A colossal bore. The Amazing Spiderman 2 has high-sky superhero swinging, but is it ever dramatically messy and wearisome at 142 minutes in length. And I would have never expected that almost all the performances are tone-deaf awful. Andrew Garfield (as Peter Parker a.k.a. Spiderman) and Emma Stone (as Gwen Stacy) break-up within a couple scenes of the start, and in dopey screenwriting fashion, spend a large portion of the movie musing why they should get back together. Garfield acts in phony fear or disbelief during action or personal relationship scenes throughout, prompting me to think the actor is smarter than this character. Tobey Maguire was dopey but charming before they did the reboot, and I never thought I’d say this, but his humble appeal is missed.
Many other performances are terrible. Dane DeHaan comes off as a druggie in a skateboarder movie as childhood friend turned enemy Harry Osborne, who (spare me) is dying of a genetic disease now and needs new blood to survive. He propositions Spiderman for blood, but when he is rejected, he goes after lab blood and transforms into the Green Goblin. The darker the character gets, the worse DeHaan’s irksome, impotent performance becomes. Bad acting doesn’t end there. Jamie Foxx (thud!) comes off as a cross between Richard Pryor in “Superman III” (1983) and Cuba Gooding, Jr. in “Radio” (2003), as a dweeb company man who becomes nemesis Electro. Sally Field as Peter’s aunt is clueless and concerned in many annoying and charmless scenes.
Now I want to come back to Garfield and Stone, meandering and moping through a bunch of scenes about how he can only protect her by abandoning her. But, of course, they get back together because they depend on one another. One stupid scene is of Gwen dodging authorities in the company lab but turning a corner and hiding in what appears to be a switchboard closet (with Peter’s help, of course). In the climax, she gets snatched by the Green Goblin and then knocked off a high beam from Electro, a situation she put herself in. This is right out of the Marvel comics, but that doesn’t mean it’s convincingly played here. Stone with her timid demeanor is not cut out for big adventure, so I can’t believe she volunteers to be around danger in the first place.
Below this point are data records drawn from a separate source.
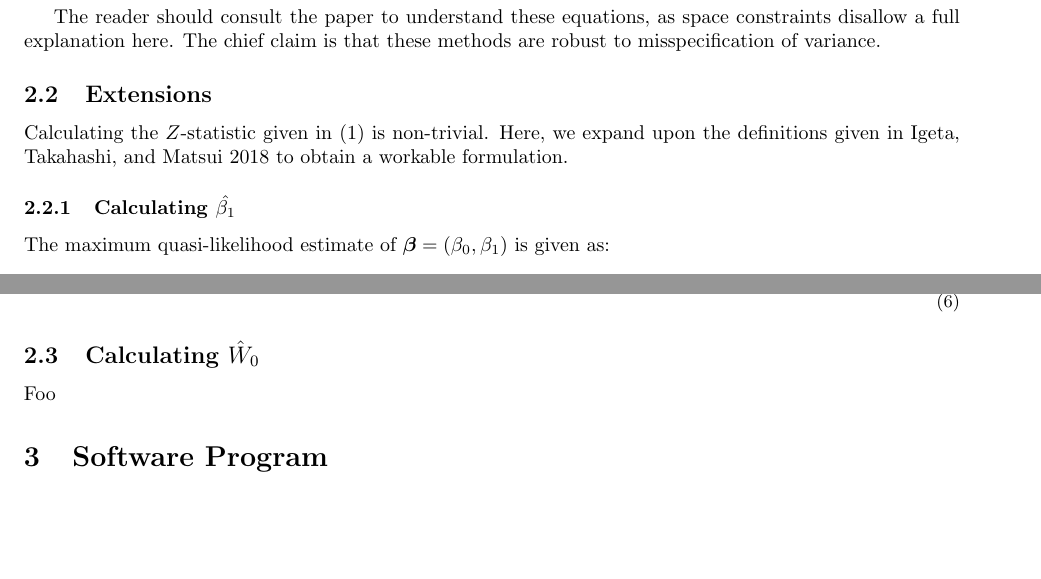
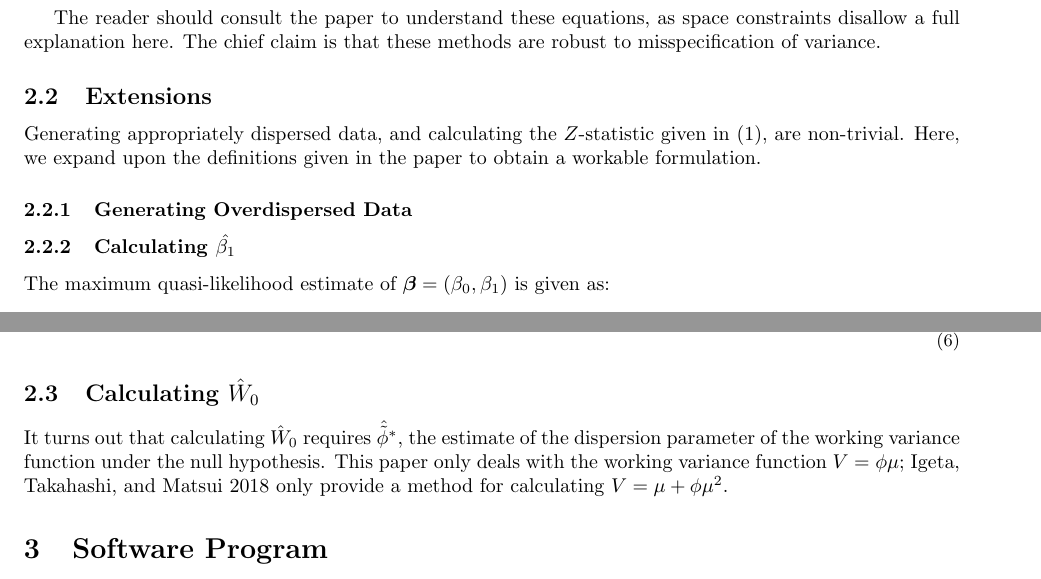
Before and after one commit to tjwspring18/stat778, a LaTeX document (final/final.tex): two parts of pages 2 and 3 of 4, joined at a grey line, cut so that both start at the same text, the shorter picture padded with empty space. Compiled offline with pdfLaTeX.

Commit message:
simulation

```diff
--- a/final/final.tex
+++ b/final/final.tex
@@ -110,8 +110,11 @@ is that these methods are robust to misspecification of variance.
 
 \subsection{Extensions}
 
-Calculating the $Z$-statistic given in (1) is non-trivial. Here, we expand upon
-the definitions given in \cite{igeta2018} to obtain a workable formulation.
+Generating appropriately dispersed data, and calculating the $Z$-statistic given
+in (1), are non-trivial. Here, we expand upon
+the definitions given in the paper to obtain a workable formulation.
+
+\subsubsection{Generating Overdispersed Data}
 
 \subsubsection{Calculating $\hat{\beta_1}$}
 
@@ -222,7 +225,11 @@ Thus, the Newton-Raphson algorithm for finding $\hat{\bm{\beta}}$ is (omitting t
 \normalsize
 
 \subsection{Calculating $\hat{W}_0$}
-Foo
+
+It turns out that calculating $\hat{W}_0$ requires $\hat{\tilde{\phi}}^*$, the
+estimate of the dispersion parameter of the working variance function under the null hypothesis.
+This paper only deals with the working variance function $V=\phi \mu$;
+\cite{igeta2018} only provide a method for calculating $V = \mu + \phi \mu^2$.
 
 \section{Software Program}
 
```
Also changed, not shown: final/final.pdf, 7 other files.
The whole movie is loudly overdone, and the switch between heavy rock music and classical music is clashing aural dressing. The CGI is overblown in ways that in some shots used so much, making it tacky and abrasive. But if this sequel fails anywhere it’s the lack of exciting heroism, which is hardly seen outside an opening scene against a Russian mad thief played by Paul Giamatti (to become nemesis Rhino in the next installment), and the one big fight of Spiderman against two lousy villains that makes us wait until the end. The huge middle portion of the movie is grating and whiny, oh my Marvel, is it ever. Denis Leary also haunts Peter from the dead, too, as the man who was Gwen’s dad.
In another plot current, I almost forgot, we still have to watch the insufferable Peter mull over the circumstances of his parents’ death (Campbell Scott and Embeth Davidtz’s demise is one of the first scenes). Aunt May finally has a sit down talk with Peter at one point, and explains why the FBI visited the house when Peter was young in regards to his parents’ circumstances. Why hasn’t the FBI figured out since then that Peter Parker is Spiderman?
The screenplay for “The Amazing Spiderman 2” is disastrous. It’s also an example of how superhero movies at large are becoming insanely overblown, often protracted to ungainly lengths. It’s getting to the point where I’m wondering if we are headed towards a three-hour comic book movie that’s similarly all puff! Galling and mind-numbing, this is the worst superhero movie I can remember since “Fantastic Four: Rise of the Silver Surfer” (2007).
142 Minutes. Rated PG-13.
ACTION & ADVENTURE / SUPERHERO / WEEKEND DINNER AND FAMILY MOVIE
Film Cousins: “Spiderman” (2002); “Spiderman 2” (2004); “Spiderman 3” (2007); “The Amazing Spiderman” (2012).